WORK TO COMPLETE
Within the records below, find each line with the word "height" and copy it out.

EXTRACTED DATA
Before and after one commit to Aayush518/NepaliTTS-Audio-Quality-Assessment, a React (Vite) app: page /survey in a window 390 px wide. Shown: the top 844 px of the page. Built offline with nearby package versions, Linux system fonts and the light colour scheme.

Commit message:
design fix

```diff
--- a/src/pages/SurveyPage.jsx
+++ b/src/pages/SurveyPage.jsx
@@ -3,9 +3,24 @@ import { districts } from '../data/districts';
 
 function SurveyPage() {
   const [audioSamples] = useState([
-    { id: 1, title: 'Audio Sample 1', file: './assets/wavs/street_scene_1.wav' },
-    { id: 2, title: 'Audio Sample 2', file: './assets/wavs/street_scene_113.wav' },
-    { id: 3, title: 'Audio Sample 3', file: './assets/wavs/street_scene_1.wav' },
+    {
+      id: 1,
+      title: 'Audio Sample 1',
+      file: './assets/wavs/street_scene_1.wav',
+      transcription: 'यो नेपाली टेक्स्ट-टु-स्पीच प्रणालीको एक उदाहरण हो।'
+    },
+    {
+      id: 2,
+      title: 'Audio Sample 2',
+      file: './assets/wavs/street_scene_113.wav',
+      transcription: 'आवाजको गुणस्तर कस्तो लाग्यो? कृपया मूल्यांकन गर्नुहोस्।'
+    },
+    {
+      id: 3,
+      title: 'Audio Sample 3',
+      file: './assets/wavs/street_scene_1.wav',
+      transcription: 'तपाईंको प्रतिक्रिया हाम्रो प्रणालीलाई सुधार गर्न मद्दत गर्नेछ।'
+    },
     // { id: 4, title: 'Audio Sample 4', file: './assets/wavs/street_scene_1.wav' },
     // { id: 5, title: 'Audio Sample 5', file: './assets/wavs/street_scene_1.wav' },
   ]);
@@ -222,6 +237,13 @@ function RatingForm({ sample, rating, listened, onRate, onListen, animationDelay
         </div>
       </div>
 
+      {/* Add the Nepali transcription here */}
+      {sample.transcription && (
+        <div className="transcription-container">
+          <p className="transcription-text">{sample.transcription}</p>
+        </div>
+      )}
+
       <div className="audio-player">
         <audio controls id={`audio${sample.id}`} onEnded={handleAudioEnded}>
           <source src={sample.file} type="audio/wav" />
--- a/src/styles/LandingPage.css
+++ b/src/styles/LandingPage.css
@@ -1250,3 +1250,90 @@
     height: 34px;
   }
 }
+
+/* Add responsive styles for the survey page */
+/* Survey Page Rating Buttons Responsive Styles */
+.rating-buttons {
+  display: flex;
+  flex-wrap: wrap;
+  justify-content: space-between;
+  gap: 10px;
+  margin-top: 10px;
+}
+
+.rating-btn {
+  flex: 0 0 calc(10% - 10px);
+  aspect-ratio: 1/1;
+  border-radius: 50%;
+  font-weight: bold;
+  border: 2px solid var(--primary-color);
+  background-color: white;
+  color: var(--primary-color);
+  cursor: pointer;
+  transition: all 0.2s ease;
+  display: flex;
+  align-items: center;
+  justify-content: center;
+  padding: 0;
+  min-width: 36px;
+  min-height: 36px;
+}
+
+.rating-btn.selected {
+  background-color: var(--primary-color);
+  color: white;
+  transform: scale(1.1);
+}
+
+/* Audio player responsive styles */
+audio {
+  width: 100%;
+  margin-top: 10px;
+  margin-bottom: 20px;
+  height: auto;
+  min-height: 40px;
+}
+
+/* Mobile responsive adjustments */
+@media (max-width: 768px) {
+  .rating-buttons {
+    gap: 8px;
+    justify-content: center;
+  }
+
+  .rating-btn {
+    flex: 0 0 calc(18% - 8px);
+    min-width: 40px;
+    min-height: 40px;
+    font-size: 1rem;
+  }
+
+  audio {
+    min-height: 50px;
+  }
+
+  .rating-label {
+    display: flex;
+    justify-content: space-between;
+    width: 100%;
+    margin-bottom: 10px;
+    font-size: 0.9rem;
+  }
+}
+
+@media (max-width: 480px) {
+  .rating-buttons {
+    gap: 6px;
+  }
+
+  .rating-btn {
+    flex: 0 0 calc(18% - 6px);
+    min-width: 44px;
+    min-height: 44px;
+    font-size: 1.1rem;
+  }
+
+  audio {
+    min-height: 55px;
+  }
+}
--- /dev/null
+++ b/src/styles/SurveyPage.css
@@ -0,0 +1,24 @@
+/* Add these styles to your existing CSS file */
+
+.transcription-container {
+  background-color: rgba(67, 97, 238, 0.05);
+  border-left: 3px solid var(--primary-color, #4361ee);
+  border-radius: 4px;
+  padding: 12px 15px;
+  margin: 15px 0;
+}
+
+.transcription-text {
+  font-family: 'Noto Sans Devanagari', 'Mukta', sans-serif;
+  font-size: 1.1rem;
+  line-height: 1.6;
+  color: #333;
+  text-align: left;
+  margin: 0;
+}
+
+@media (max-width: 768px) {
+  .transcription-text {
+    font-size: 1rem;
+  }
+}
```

SOLUTION FOR THIS EXERCISE
     height: 34px;
+  min-height: 36px;
+  height: auto;
+  min-height: 40px;
+    min-height: 40px;
+    min-height: 50px;
+    min-height: 44px;
+    min-height: 55px;
+  line-height: 1.6;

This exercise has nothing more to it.